_Data extracts_:
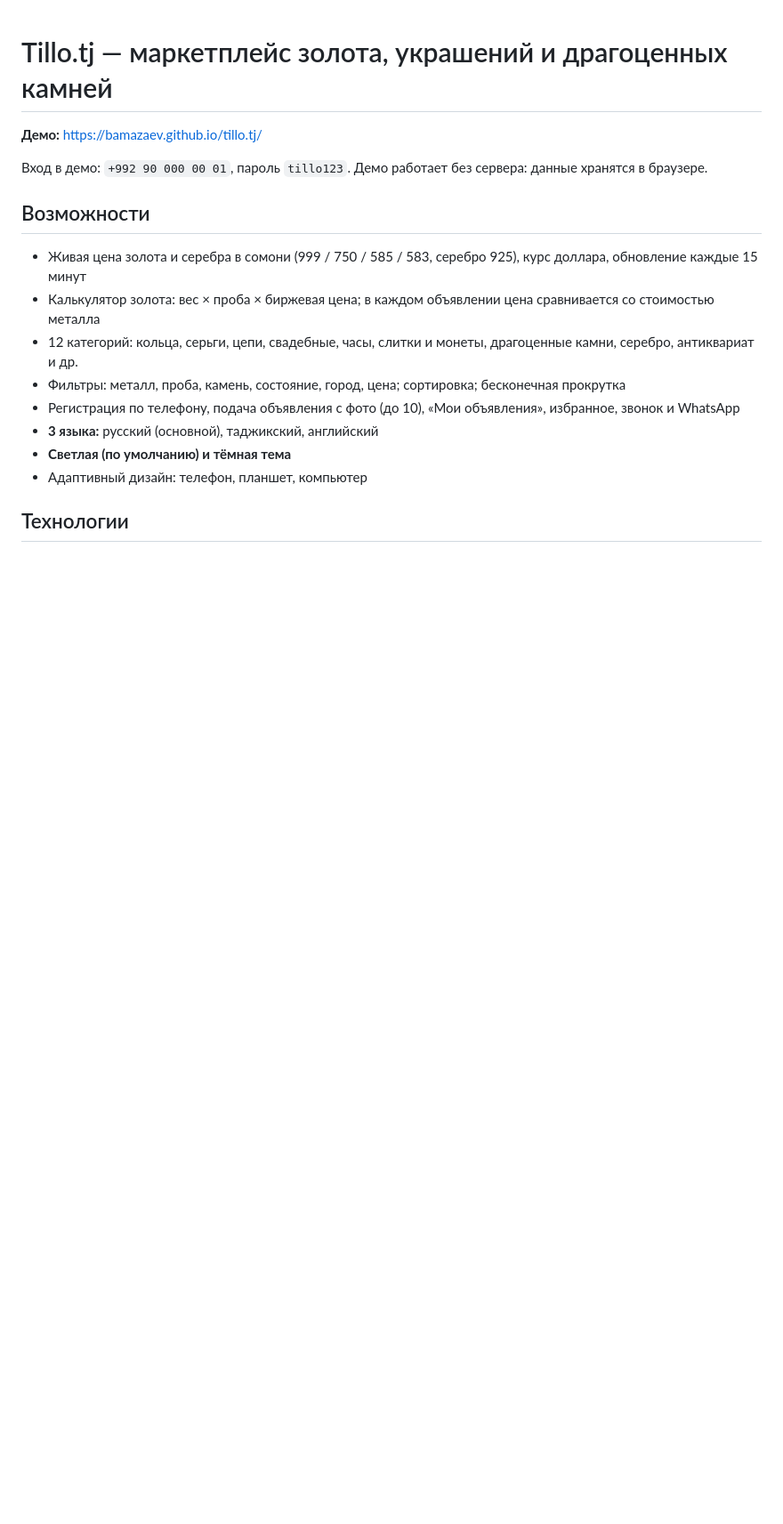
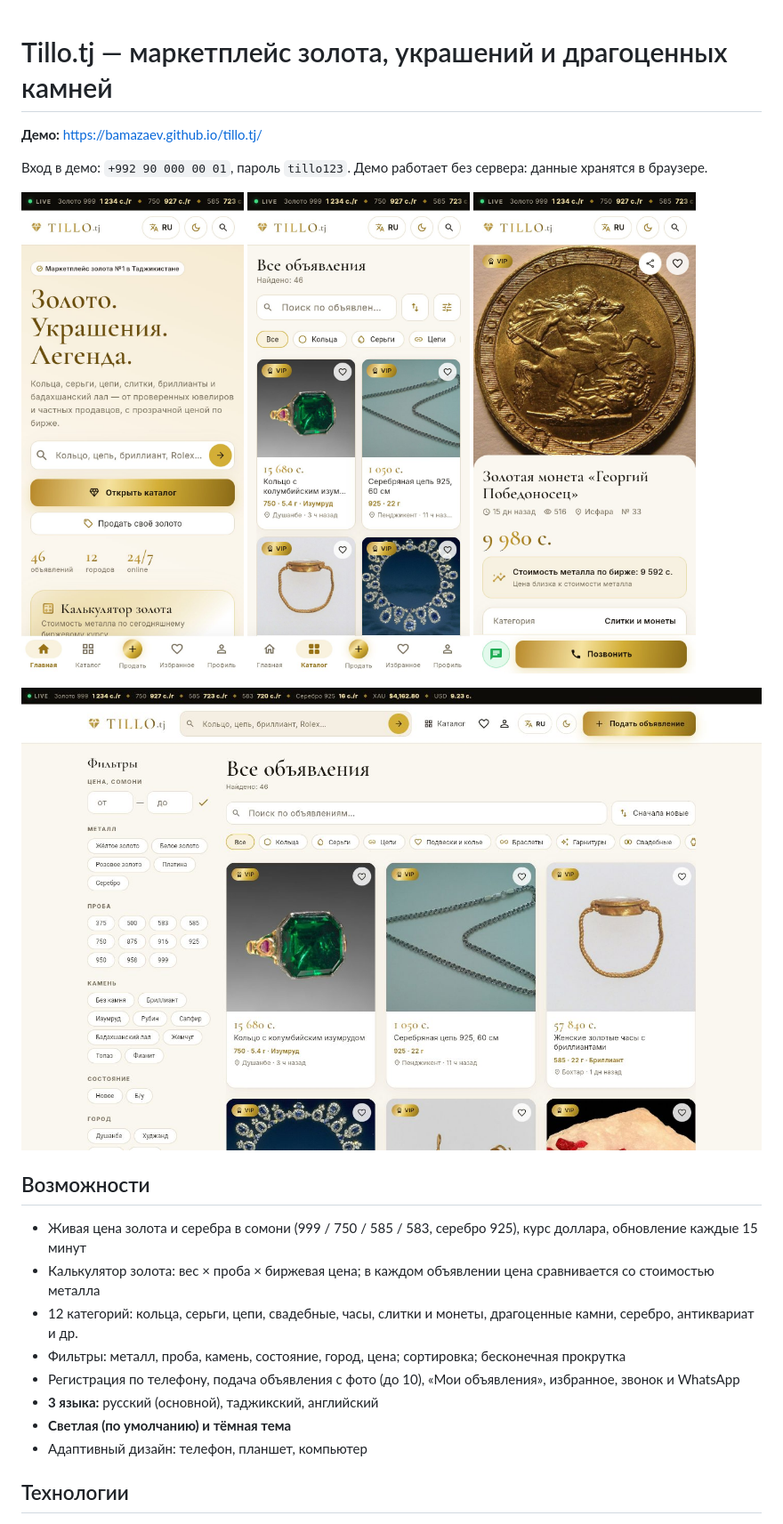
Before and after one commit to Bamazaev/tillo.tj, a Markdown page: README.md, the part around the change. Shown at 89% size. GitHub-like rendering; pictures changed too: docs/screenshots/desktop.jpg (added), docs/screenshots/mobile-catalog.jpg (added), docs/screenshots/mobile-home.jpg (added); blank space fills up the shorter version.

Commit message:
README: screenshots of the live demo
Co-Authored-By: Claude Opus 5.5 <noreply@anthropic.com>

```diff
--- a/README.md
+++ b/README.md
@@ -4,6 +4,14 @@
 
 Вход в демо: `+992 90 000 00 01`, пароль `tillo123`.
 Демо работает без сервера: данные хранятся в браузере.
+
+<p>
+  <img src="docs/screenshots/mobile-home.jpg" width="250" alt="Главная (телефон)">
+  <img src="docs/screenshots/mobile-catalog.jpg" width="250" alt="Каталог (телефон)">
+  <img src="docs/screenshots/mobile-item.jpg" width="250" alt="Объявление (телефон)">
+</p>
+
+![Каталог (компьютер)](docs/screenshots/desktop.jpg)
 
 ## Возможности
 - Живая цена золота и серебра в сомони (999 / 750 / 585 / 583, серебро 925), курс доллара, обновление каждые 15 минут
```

_Work to be completed_: Work through the material and count the lines containing "Каталог". Answer with the number alone.

_Expected answer_: 2